::: DATA PROVIDED :::

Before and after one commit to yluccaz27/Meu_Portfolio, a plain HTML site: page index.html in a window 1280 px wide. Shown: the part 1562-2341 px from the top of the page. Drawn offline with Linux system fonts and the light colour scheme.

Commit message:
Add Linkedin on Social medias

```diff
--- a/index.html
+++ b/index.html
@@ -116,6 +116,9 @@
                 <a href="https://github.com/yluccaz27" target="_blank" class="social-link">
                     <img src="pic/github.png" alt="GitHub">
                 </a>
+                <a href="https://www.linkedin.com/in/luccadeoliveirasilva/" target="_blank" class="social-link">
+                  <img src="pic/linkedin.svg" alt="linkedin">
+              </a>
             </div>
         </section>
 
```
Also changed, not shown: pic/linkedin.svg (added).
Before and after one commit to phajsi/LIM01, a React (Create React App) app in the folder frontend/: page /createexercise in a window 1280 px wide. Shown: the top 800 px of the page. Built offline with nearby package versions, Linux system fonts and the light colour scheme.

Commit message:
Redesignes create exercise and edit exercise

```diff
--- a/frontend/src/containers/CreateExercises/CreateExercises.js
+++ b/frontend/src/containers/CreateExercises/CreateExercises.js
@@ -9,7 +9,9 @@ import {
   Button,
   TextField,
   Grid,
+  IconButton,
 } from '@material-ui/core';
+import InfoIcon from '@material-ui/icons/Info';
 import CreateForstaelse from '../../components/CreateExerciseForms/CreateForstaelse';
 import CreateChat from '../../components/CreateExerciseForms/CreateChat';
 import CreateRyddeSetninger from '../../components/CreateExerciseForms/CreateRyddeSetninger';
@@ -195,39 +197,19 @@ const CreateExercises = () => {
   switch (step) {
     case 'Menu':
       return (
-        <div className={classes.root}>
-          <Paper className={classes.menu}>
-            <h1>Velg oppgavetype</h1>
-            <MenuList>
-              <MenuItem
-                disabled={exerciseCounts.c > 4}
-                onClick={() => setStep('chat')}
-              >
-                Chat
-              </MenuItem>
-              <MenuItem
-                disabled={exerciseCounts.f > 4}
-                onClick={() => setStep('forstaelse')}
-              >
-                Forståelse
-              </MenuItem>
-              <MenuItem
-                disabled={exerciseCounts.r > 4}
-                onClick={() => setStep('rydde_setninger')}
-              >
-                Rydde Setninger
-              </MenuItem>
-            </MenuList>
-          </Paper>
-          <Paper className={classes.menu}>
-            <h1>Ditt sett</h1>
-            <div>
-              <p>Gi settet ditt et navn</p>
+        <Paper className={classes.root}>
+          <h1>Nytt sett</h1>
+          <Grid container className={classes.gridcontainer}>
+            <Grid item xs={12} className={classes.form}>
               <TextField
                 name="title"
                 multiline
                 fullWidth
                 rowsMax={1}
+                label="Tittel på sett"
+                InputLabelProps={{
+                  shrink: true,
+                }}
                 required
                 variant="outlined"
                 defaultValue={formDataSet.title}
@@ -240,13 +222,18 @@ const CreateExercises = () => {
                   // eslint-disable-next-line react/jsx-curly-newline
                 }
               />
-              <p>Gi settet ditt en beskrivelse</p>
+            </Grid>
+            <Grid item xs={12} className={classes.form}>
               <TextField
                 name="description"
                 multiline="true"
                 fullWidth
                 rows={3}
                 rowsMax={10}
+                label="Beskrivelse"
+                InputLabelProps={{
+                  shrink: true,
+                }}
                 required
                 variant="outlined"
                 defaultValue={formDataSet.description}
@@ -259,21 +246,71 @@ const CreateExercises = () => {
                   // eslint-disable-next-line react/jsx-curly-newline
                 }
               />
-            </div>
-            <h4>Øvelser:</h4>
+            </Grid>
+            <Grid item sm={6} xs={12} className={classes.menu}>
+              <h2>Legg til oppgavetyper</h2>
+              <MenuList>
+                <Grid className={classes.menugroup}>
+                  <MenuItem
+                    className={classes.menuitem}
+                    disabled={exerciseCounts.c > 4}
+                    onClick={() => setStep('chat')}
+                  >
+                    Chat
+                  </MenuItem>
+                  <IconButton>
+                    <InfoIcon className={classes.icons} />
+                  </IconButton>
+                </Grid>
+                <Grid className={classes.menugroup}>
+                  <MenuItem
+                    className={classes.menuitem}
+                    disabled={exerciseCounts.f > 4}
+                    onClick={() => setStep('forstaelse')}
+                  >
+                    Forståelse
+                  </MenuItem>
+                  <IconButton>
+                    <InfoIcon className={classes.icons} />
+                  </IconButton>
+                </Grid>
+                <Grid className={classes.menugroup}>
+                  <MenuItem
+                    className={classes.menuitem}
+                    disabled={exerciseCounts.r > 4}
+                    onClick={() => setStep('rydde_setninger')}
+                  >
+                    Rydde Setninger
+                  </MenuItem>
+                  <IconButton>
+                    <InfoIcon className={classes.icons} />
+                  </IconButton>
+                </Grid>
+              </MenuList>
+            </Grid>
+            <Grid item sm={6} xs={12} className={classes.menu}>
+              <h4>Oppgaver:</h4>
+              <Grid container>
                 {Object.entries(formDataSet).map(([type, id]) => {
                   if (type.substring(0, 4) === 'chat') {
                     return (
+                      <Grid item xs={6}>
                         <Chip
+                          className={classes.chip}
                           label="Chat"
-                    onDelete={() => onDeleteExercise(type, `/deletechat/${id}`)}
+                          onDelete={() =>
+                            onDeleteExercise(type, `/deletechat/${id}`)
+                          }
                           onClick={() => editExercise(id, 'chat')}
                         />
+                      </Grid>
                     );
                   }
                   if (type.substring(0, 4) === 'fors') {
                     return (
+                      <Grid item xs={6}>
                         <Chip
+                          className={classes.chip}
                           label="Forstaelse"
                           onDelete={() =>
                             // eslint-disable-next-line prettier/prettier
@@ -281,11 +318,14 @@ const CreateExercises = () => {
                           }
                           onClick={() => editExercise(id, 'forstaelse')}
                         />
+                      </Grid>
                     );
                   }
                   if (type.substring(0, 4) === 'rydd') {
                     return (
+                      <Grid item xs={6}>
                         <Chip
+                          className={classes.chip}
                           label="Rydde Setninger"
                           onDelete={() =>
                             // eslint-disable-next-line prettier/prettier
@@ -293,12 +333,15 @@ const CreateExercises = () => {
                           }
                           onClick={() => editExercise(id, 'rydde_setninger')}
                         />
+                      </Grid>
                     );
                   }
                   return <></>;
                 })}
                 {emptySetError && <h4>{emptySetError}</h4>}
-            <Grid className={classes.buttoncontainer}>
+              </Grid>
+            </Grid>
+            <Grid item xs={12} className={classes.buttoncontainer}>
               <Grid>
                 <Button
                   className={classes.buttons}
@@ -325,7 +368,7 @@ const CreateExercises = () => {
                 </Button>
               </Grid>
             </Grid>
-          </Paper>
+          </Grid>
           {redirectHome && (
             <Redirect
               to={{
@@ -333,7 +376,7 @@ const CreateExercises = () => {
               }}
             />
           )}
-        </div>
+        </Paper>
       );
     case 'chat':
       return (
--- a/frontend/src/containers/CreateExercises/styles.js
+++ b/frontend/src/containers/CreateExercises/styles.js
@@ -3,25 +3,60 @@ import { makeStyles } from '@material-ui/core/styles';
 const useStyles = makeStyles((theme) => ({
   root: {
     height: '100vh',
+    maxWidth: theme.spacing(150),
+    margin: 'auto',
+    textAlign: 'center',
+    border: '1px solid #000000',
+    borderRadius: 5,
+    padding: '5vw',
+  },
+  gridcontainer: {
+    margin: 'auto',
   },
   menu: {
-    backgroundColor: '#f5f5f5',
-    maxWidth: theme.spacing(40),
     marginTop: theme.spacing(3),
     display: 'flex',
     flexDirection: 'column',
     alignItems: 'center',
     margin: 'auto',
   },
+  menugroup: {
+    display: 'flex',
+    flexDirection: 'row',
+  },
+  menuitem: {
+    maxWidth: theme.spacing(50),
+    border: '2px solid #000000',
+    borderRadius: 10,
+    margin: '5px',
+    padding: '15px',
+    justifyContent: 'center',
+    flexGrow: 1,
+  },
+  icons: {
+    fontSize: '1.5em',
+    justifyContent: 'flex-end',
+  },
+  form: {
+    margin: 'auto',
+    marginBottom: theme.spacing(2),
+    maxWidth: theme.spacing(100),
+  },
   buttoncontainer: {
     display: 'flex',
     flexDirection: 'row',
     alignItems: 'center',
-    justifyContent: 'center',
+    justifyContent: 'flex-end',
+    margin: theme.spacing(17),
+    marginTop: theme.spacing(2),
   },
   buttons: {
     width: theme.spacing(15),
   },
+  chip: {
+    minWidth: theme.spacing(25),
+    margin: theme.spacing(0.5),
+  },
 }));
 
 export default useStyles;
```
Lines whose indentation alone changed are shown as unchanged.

:::

• **INSTRUCTIONS FOR THE TASK**
Among the lines above, count those containing "const" and give only that count.

• **OUTPUT FOR THIS EXERCISE**
8